** Data records follows **

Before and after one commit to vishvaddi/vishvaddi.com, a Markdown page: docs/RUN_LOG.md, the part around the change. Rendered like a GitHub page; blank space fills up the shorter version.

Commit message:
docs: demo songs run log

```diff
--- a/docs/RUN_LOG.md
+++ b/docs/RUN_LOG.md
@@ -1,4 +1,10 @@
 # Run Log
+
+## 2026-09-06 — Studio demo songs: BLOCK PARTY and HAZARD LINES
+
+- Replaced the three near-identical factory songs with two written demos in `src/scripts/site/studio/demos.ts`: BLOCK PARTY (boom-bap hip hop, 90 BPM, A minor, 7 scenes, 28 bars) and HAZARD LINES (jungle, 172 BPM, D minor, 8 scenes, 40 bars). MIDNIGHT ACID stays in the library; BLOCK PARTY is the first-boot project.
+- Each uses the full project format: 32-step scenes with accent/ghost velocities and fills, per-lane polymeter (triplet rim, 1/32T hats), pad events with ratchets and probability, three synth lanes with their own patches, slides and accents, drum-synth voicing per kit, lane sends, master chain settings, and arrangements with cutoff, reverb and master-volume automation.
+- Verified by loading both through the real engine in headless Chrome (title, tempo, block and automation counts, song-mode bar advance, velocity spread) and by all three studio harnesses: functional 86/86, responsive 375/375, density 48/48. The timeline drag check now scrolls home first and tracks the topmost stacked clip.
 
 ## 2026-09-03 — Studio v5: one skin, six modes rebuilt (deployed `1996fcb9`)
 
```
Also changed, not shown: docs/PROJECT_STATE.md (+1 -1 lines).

** End of Data records **

Work instructions:
Take every line above carrying "fills" and return it.

Exercise output:
Before and after one commit to vishvaddi/vishvaddi.com, a Markdown page: docs/RUN_LOG.md, the part around the change. Rendered like a GitHub page; blank space fills up the shorter version.
+- Each uses the full project format: 32-step scenes with accent/ghost velocities and fills, per-lane polymeter (triplet rim, 1/32T hats), pad events with ratchets and probability, three synth lanes with their own patches, slides and accents, drum-synth voicing per kit, lane sends, master chain settings, and arrangements with cutoff, reverb and master-volume automation.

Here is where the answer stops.